Updated: 27 April 2017
- The carbon price was repealed on 17 July 2014.
- By expanding its coverage from the land sector to the whole economy, the CFI became the Emissions Reduction Fund on 12 December 2014.
- The Australian government has committed $2.5 billion over 10 years to purchase credits through auctions.
The Direct Action Plan was released in early 2010 after the Coalition voted against the emissions trading scheme in 2009.
The Plan aims to meet the bipartisan target of reducing Australia’s greenhouse gas emissions by 5 per cent by 2020.
The centrepiece is the $1.1 billion Emissions Reduction Fund. The Fund will support projects that reduce emissions across all sectors of the economy through competitive rounds.
The Plan also includes a Green Army to plant 20 million trees but the proposal for solar rebates for 1 million homes was not funded in the 2014 budget.

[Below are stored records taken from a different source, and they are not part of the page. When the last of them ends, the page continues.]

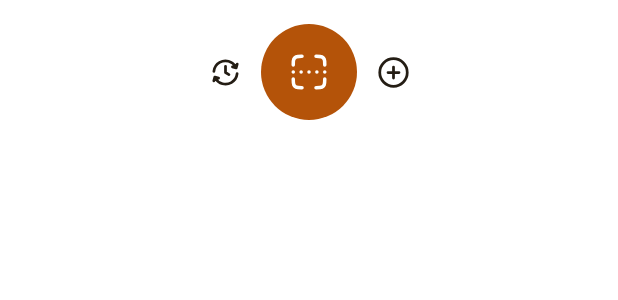
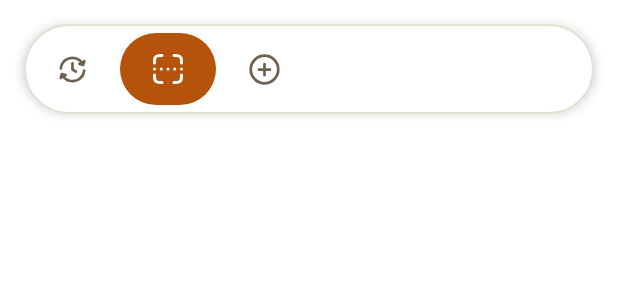
Before and after one commit to encorex32268/QRNest, an Android app built with Jetpack Compose: the @Preview function BottomNavigationPreview, on a phone screen of 412 x 824 dp. Shown: the top 300 px of the screen. Run offline under Robolectric (Android 15) with nearby library versions, the phone set to English and light mode, and no system bars; our stand-ins replace Compose Multiplatform resources.

Commit message:
feat(navigation): redesign pill navigation bar and rail with accessible tab semantics

```diff
--- a/core/presentation/src/commonMain/kotlin/com/lihan/qrnest/core/presentation/navigation/BottomNavigation.kt
+++ b/core/presentation/src/commonMain/kotlin/com/lihan/qrnest/core/presentation/navigation/BottomNavigation.kt
@@ -1,29 +1,30 @@
 package com.lihan.qrnest.core.presentation.navigation
 
+import androidx.compose.foundation.BorderStroke
 import androidx.compose.foundation.background
-import androidx.compose.foundation.clickable
-import androidx.compose.foundation.interaction.MutableInteractionSource
 import androidx.compose.foundation.layout.Arrangement
 import androidx.compose.foundation.layout.Box
 import androidx.compose.foundation.layout.Row
-import androidx.compose.foundation.layout.Spacer
 import androidx.compose.foundation.layout.fillMaxWidth
+import androidx.compose.foundation.layout.height
 import androidx.compose.foundation.layout.padding
 import androidx.compose.foundation.layout.size
+import androidx.compose.foundation.layout.width
+import androidx.compose.foundation.selection.selectable
 import androidx.compose.foundation.shape.CircleShape
 import androidx.compose.foundation.shape.RoundedCornerShape
 import androidx.compose.material3.Icon
 import androidx.compose.material3.MaterialTheme
+import androidx.compose.material3.Surface
 import androidx.compose.runtime.Composable
-import androidx.compose.runtime.remember
 import androidx.compose.ui.Alignment
 import androidx.compose.ui.Modifier
 import androidx.compose.ui.draw.clip
 import androidx.compose.ui.graphics.Color
+import androidx.compose.ui.semantics.Role
 import androidx.compose.ui.tooling.preview.Preview
 import androidx.compose.ui.unit.dp
 import com.lihan.qrnest.core.designsystem.icon.QRNestIcons
-import com.lihan.qrnest.core.designsystem.theme.PrimaryButtonText
 import com.lihan.qrnest.core.designsystem.theme.QRNestTheme
 import com.lihan.qrnest.core.designsystem.theme.appColors
 import org.jetbrains.compose.resources.stringResource
@@ -36,66 +37,53 @@ fun BottomNavigation(
     modifier: Modifier = Modifier,
     items: List<TopLevelDestination> = TopLevelDestination.entries
 ) {
-    val scanInteractionSource = remember { MutableInteractionSource() }
-    Box(
+    Surface(
         modifier = modifier,
-        contentAlignment = Alignment.Center
+        shape = RoundedCornerShape(50),
+        color = MaterialTheme.colorScheme.appColors.surfaceHigher,
+        border = BorderStroke(1.dp, MaterialTheme.colorScheme.outline),
+        shadowElevation = 4.dp
     ) {
         Row(
-            modifier = Modifier
-                .background(
-                    color = MaterialTheme.colorScheme.appColors.surfaceHigher,
-                    shape = RoundedCornerShape(100)
-                )
-                .clip(RoundedCornerShape(100))
-                .padding(4.dp),
+            modifier = Modifier.padding(6.dp),
             verticalAlignment = Alignment.CenterVertically,
-            horizontalArrangement = Arrangement.spacedBy(12.dp)
+            horizontalArrangement = Arrangement.spacedBy(6.dp)
         ) {
             items.forEach { item ->
-                if (item == TopLevelDestination.SCAN) {
-                    Spacer(modifier = Modifier.size(44.dp))
-                } else {
                 val isSelected = selectedDestination == item
+                val isScan = item == TopLevelDestination.SCAN
+                val containerColor = when {
+                    isSelected -> MaterialTheme.colorScheme.primary
+                    isScan -> MaterialTheme.colorScheme.primary.copy(alpha = 0.12f)
+                    else -> Color.Transparent
+                }
+                val iconTint = when {
+                    isSelected -> MaterialTheme.colorScheme.onPrimary
+                    isScan -> MaterialTheme.colorScheme.primary
+                    else -> MaterialTheme.colorScheme.appColors.onSurfaceAlt
+                }
+
                 Box(
                     modifier = Modifier
+                        .width(if (isScan) 64.dp else 52.dp)
+                        .height(48.dp)
                         .clip(CircleShape)
-                            .size(44.dp)
-                            .clickable { onItemClick(item) }
-                            .background(
-                                color = if (isSelected) MaterialTheme.colorScheme.primary else Color.Transparent
+                        .background(color = containerColor)
+                        .selectable(
+                            selected = isSelected,
+                            role = Role.Tab,
+                            onClick = { onItemClick(item) }
                         ),
                     contentAlignment = Alignment.Center
                 ) {
                     Icon(
-                            modifier = Modifier.size(22.dp),
-                            imageVector = vectorResource(item.iconRes),
+                        modifier = Modifier.size(if (isScan) 24.dp else 22.dp),
+                        imageVector = if (isScan) QRNestIcons.Scan else vectorResource(item.iconRes),
                         contentDescription = stringResource(item.labelRes),
-                            tint = if (isSelected) PrimaryButtonText else MaterialTheme.colorScheme.onSurface
+                        tint = iconTint
                     )
                 }
             }
-            }
-        }
-        Box(
-            modifier = Modifier
-                .clip(CircleShape)
-                .size(64.dp)
-                .background(color = MaterialTheme.colorScheme.primary)
-                .clickable(
-                    indication = null,
-                    interactionSource = scanInteractionSource
-                ) {
-                    onItemClick(TopLevelDestination.SCAN)
-                },
-            contentAlignment = Alignment.Center
-        ) {
-            Icon(
-                modifier = Modifier.size(28.dp),
-                imageVector = QRNestIcons.Scan,
-                contentDescription = stringResource(TopLevelDestination.SCAN.labelRes),
-                tint = PrimaryButtonText
-            )
         }
     }
 }
```
Also changed, not shown: core/presentation/src/commonMain/kotlin/com/lihan/qrnest/core/presentation/navigation/AdaptiveNavigationRail.kt (+39 -46 lines). Lines whose indentation alone changed are shown as unchanged.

The Direct Action Plan is being implemented by the Department of the Environment.
The carbon price was repealed on 17 July 2014.
Under the carbon price 351 large polluters needed to purchase credits from the government or CFI projects to cover their emissions. The compliance period for the 2013-14 financial year ended on 2 February 2015.
For example, in the first year, the carbon market was worth $6.6 billion and 97 per cent of CFI credits produced were sold to companies with a carbon bill.
The mid year financial outlook in December 2013, MYEFO, showed that removal of the carbon price would cost over $12 billion in lost revenue over 3 years:
- lowest cost emissions reductions
- genuine emissions reductions
- streamlined administration.
Legislation to expand the CFI into the ERF was passed on 30 November 2014 with the support of the Palmer United Party and independents in the Senate. The ERF aims to support 236 million tonnes of abatement by 2020 – the amount needed to meet the 5 per cent target without buying any credits from overseas – by reducing emissions from power stations, improving energy efficiency and storing carbon in forests and soil carbon.
To seek the lowest cost emissions reductions, the ERF expands coverage beyond the land sector and landfill to include energy efficiency and industrial facilities. Because these new projects are changing existing activities, the government will need to set baselines, or the point from where credits might be issued, in new methods. This is different to new projects, like planting a forest on cleared land, where the baseline is zero.
Projects will be funded through a ‘reverse auction’ process where project credits which offer the most value for money will be bought by the government. See ERF - auctions for more information.
The budget process has so far allocated $1.6 billion towards the ERF over 5 years. However, the government has made a political commitment of at least $2.5 billion over 10 years. The government expects to contract the abatement in the first 4 years with payments to flow over the 5-6 years following as contracts are paid on delivery of abatement. The profile of funding accelerates over the first 4 years:
By comparison, in the two years of the carbon price, about 5 million CFI credits from 123 projects were sold for around $100 million.